Diana Nyad, left, her expedition leader Bonnie Stoll, right, and staff from the Turtle Hospital position ‘Rocky,’ a rehabilitated green sea turtle, for her return to the Atlantic Ocean on Oct. 22 from Smathers Beach. ANDY NEWMAN/Florida Keys News Bureau

Diana Nyad marked the 10th anniversary of her nearly 111-mile swim from Havana, Cuba to Key West by helping to release a rehabilitated sea turtle back into the Atlantic Ocean on Sunday – from the beach where she completed her epic feat in September 2013.

Nyad and her Cuba swim expedition leader Bonnie Stoll helped release “Rocky,” a 120-pound female green sea turtle that was rehabilitated at the Marathon-based Turtle Hospital, at Key West’s Smathers Beach. 

On Labor Day 2013, nearly 2,000 people gathered at the same beach to welcome Nyad as she came ashore after swimming for 52 hours and 54 minutes, becoming the first person to swim from Cuba to the Keys without a shark cage. 

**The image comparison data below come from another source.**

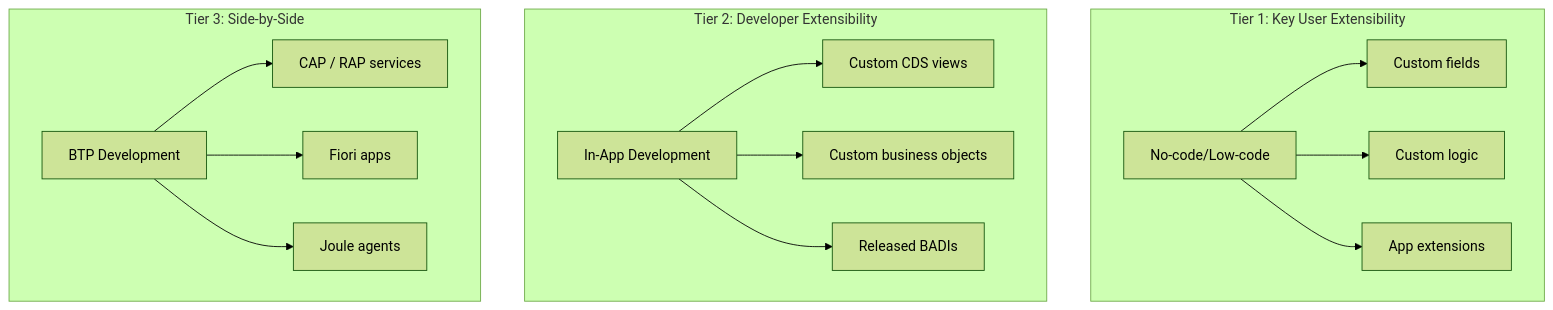
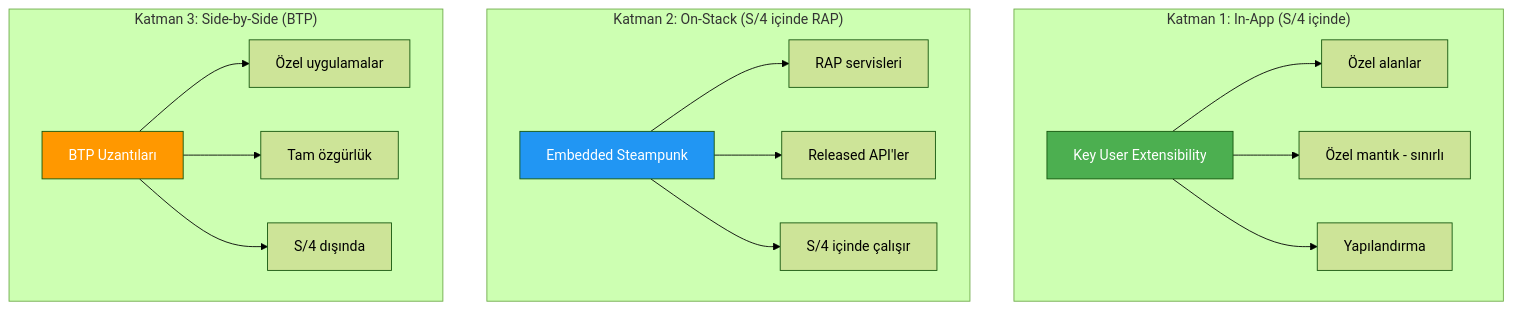
Before and after one commit to beyhanmeyrali/sap-all: the fourth of 5 diagrams in Technical Tutorials/BTP/TR/chapters/17-clean-core.md, drawn with Mermaid (forest theme). The commit also changed other lines of this file and 2 other files, not shown here.

````diff
--- a/Technical Tutorials/BTP/TR/chapters/17-clean-core.md
+++ b/Technical Tutorials/BTP/TR/chapters/17-clean-core.md
@@ -102,23 +96,27 @@
 ```mermaid
 graph TD
-    subgraph "Tier 1: Key User Extensibility"
-        T1[No-code/Low-code]
-        T1 --> T1A[Custom fields]
-        T1 --> T1B[Custom logic]
-        T1 --> T1C[App extensions]
+    subgraph "Katman 1: In-App (S/4 içinde)"
+        L1[Key User Extensibility]
+        L1 --> L1A[Özel alanlar]
+        L1 --> L1B[Özel mantık - sınırlı]
+        L1 --> L1C[Yapılandırma]
     end
 
-    subgraph "Tier 2: Developer Extensibility"
-        T2[In-App Development]
-        T2 --> T2A[Custom CDS views]
-        T2 --> T2B[Custom business objects]
-        T2 --> T2C[Released BADIs]
+    subgraph "Katman 2: On-Stack (S/4 içinde RAP)"
+        L2[Embedded Steampunk]
+        L2 --> L2A[RAP servisleri]
+        L2 --> L2B[Released API'ler]
+        L2 --> L2C[S/4 içinde çalışır]
     end
 
-    subgraph "Tier 3: Side-by-Side"
-        T3[BTP Development]
-        T3 --> T3A[CAP / RAP services]
-        T3 --> T3B[Fiori apps]
-        T3 --> T3C[Joule agents]
+    subgraph "Katman 3: Side-by-Side (BTP)"
+        L3[BTP Uzantıları]
+        L3 --> L3A[Özel uygulamalar]
+        L3 --> L3B[Tam özgürlük]
+        L3 --> L3C[S/4 dışında]
     end
+
+    style L1 fill:#4CAF50,color:white
+    style L2 fill:#2196F3,color:white
+    style L3 fill:#FF9800,color:white
 ```
````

Then 64 years old, she succeeded at the grueling Florida Straits crossing on her fifth try, while battling stinging jellyfish, nausea and countless other physical and mental challenges.

“I wish we could have trained Rocky to swim right next to me and eat all the jellyfish that we came upon going across,” said Nyad, referencing green sea turtles’ diet in the wild. 

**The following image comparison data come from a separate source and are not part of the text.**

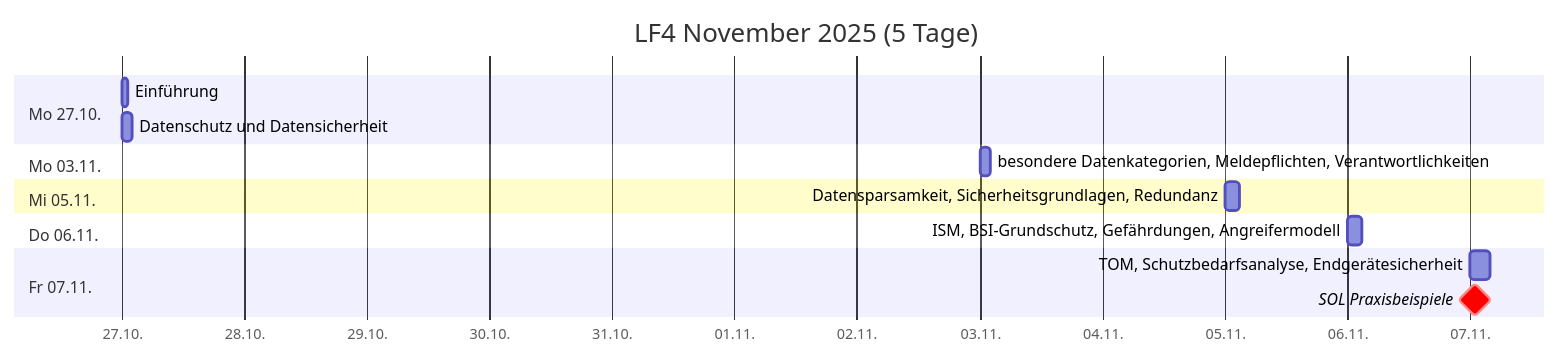
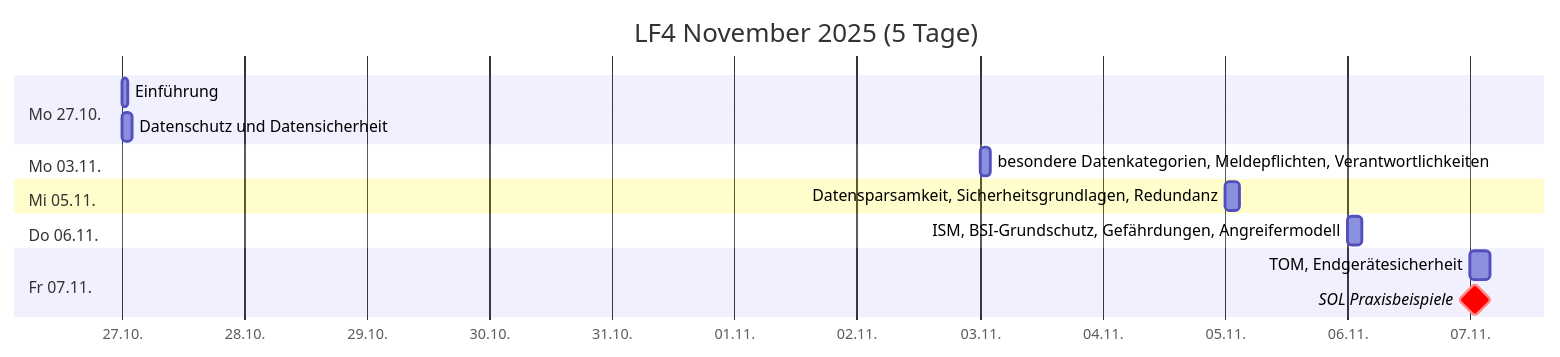
One commit to johannesloetzsch/LF4 changed the first of 4 diagrams in src/plan.md. Above: the diagram before and after it, drawn with Mermaid. The commit also changed other lines of this file and 5 other files, not shown here.

````diff
--- a/src/plan.md
+++ b/src/plan.md
@@ -7,18 +7,18 @@
 ```mermaid
 gantt
  title LF4 November 2025 (5 Tage)
  dateFormat YYYY-MM-DD
  axisFormat %d.%m.
  section Mo 27.10.
   Einführung                      :2025-10-27, 1h
   Datenschutz und Datensicherheit :2025-10-27, 2h
  section Mo 03.11.
   besondere Datenkategorien, Meldepflichten, Verantwortlichkeiten  :2025-11-03, 2h
  section Mi 05.11.
   Datensparsamkeit, Sicherheitsgrundlagen, Redundanz   :2025-11-05, 3h
  section Do 06.11.
   ISM, BSI-Grundschutz, Gefährdungen, Angreifermodell  :2025-11-06, 3h
  section Fr 07.11.
-  TOM, Schutzbedarfsanalyse, Endgerätesicherheit  :2025-11-07, 4h
+  TOM, Endgerätesicherheit  :2025-11-07, 4h
   SOL Praxisbeispiele             :crit, milestone, 2025-11-07, 2h
 ```
````
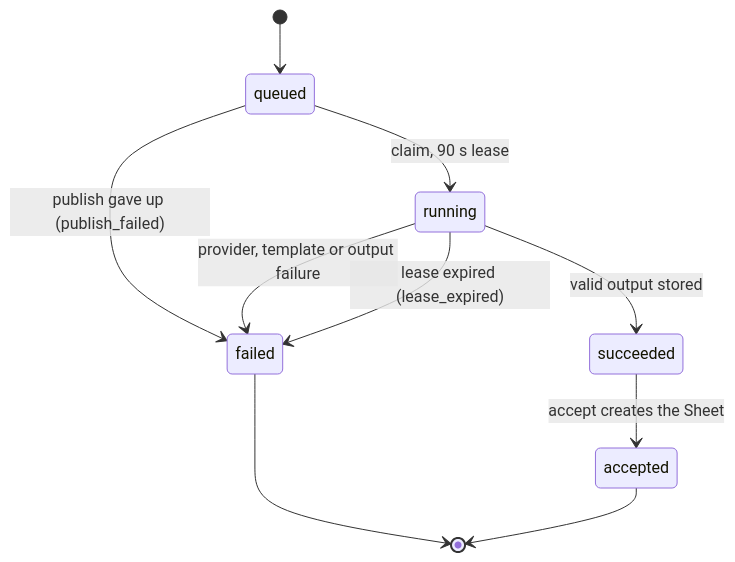
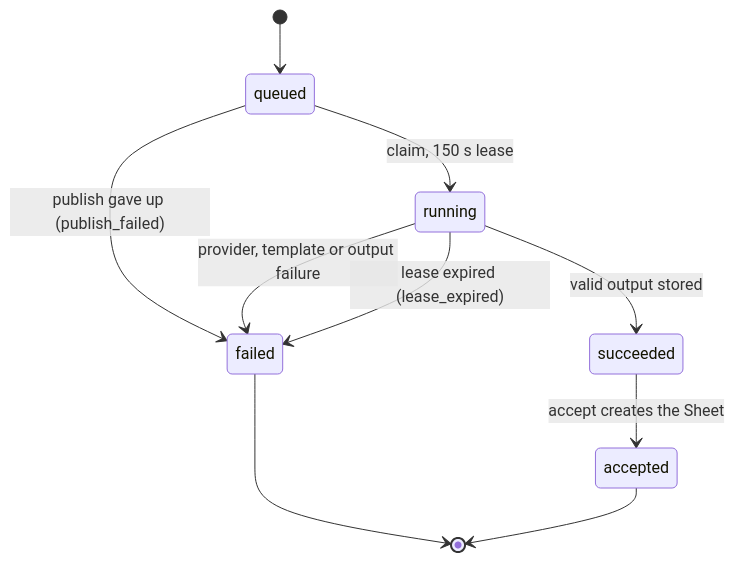
The second of 2 diagrams in context/generation.md (paulo-valleriote/legnaris), drawn with Mermaid before and after one commit. The commit also changed other lines of this file and 11 other files, not shown here.

````diff
--- a/context/generation.md
+++ b/context/generation.md
@@ -66,12 +66,12 @@
 ```mermaid
 stateDiagram-v2
     [*] --> queued
-    queued --> running: claim, 90 s lease
+    queued --> running: claim, 150 s lease
     queued --> failed: publish gave up (publish_failed)
     running --> succeeded: valid output stored
     running --> failed: provider, template or output failure
     running --> failed: lease expired (lease_expired)
     succeeded --> accepted: accept creates the Sheet
     failed --> [*]
     accepted --> [*]
 ```
````
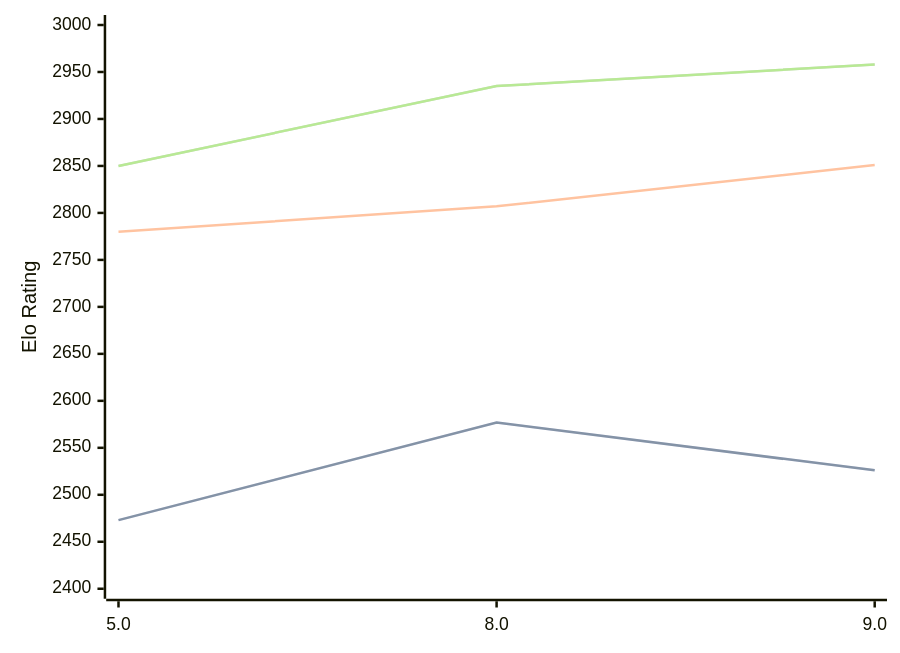
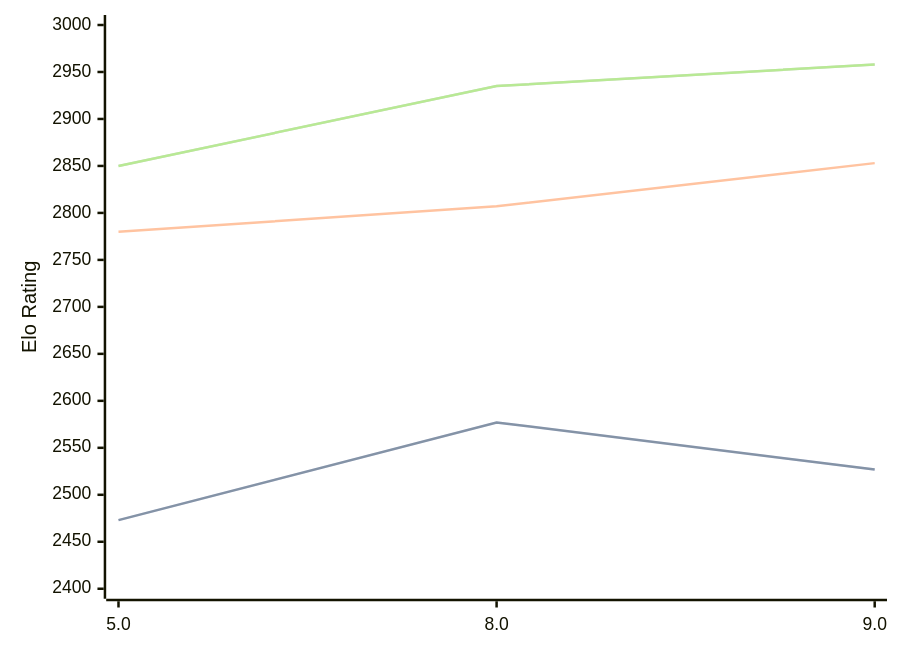
Before and after one commit to computer-chess-index/cci: the diagram in engines/4kc.md, drawn with Mermaid. The commit also changed other lines of this file, not shown here.

````diff
--- a/engines/4kc.md
+++ b/engines/4kc.md
@@ -42,11 +42,11 @@
 ```mermaid
 %%{init: {"theme":"base","themeVariables":{"seriesColors:['#a3a3a3','#222221','#faa371']}}}%%
 xychart-beta
   x-axis ["5.0", "8.0", "9.0"]
   y-axis "Elo Rating" 2400 --> 3000
-  line "STC (8.0+0.08s)" [2473, 2577, 2526]
-  line "STC (8.0+0.08s)" [2473, 2577, 2526]
-  line "LTC (60.0+0.60s)" [2780, 2807, 2851]
+  line "STC (8.0+0.08s)" [2473, 2577, 2527]
+  line "STC (8.0+0.08s)" [2473, 2577, 2527]
+  line "LTC (60.0+0.60s)" [2780, 2807, 2853]
   line "VLTC (2m24s+1.12s)" [2850, 2935, 2958]
   line "VLTC (2m24s+1.12s)" [2850, 2935, 2958]
 ```
````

Endurance swimmer Diana Nyad, left, is emotional after helping to release ‘Rocky,’ a rehabilitated green sea turtle, back into the Atlantic Ocean on Oct. 22 in Key West. ANDY NEWMAN/Florida Keys News Bureau

Rocky was rescued in January by Florida Fish & Wildlife officers off Key Largo, after being discovered struggling and unable to dive. At the hospital in Marathon, the turtle required an eight-hour intestinal surgery, breathing treatments and a blood transfusion followed by months of medications and recovery. 

“A number of people have brought up that Rocky’s story is similar to my story, but the truth is, I never compare myself to an animal struggling for her life,” Nyad said. “Maybe we shared the will to live and then the will to be strong, but Rocky has a courage that I don’t have.” 

After being carried to the water’s edge by Nyad, Stoll and Turtle Hospital personnel, Rocky swam away into her saltwater home as several hundred spectators applauded. 

Among them were more than 30 crew members who supported Nyad’s iconic swim and returned to Key West for the weekend’s 10th anniversary celebration. 

The Turtle Hospital opened over 36 years ago as the world’s first state-licensed veterinary hospital specializing in sea turtles.